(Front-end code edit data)
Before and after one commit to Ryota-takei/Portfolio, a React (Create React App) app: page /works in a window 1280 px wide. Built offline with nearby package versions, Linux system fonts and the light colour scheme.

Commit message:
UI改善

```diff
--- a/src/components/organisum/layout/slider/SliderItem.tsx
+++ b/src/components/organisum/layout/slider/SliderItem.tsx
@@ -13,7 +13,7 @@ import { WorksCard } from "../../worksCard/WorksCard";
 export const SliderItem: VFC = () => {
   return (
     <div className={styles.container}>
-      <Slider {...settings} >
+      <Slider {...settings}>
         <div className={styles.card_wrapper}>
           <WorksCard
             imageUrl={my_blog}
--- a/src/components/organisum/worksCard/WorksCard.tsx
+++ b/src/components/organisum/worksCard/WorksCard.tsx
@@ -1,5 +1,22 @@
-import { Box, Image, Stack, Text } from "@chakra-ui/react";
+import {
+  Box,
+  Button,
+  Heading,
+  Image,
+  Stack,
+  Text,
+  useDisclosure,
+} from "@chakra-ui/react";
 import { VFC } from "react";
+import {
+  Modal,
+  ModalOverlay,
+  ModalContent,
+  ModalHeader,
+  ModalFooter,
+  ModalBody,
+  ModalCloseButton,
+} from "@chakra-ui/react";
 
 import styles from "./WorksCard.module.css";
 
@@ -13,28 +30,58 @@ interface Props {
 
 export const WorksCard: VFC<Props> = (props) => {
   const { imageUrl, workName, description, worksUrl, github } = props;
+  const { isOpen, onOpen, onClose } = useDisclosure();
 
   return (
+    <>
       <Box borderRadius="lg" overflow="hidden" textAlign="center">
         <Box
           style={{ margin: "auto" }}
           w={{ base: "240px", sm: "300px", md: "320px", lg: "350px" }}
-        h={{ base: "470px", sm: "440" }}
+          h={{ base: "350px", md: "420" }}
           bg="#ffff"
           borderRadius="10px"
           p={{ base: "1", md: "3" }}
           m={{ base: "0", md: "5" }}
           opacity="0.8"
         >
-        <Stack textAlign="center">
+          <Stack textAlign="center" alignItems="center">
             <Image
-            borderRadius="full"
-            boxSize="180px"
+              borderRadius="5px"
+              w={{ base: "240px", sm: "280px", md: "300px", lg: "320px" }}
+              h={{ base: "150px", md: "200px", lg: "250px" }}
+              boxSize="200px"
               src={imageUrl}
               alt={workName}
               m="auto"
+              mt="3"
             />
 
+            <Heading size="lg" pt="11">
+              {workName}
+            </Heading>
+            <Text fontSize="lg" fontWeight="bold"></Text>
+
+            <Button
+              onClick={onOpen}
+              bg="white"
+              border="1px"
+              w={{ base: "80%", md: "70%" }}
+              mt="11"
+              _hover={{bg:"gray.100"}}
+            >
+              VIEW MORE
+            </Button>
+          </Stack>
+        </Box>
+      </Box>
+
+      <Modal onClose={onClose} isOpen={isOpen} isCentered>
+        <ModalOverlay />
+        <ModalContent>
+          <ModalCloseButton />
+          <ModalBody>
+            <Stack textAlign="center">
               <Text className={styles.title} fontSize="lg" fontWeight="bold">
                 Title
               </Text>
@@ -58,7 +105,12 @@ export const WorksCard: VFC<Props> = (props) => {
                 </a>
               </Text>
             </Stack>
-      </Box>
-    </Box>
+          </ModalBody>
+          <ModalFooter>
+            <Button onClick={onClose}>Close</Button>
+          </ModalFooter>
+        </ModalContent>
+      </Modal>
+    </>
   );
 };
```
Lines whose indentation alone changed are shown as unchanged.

**WHAT THIS TASK INVOLVES:** The answer should be a single number: how many lines in the records contain "from".

**ANSWER SPACE:** 6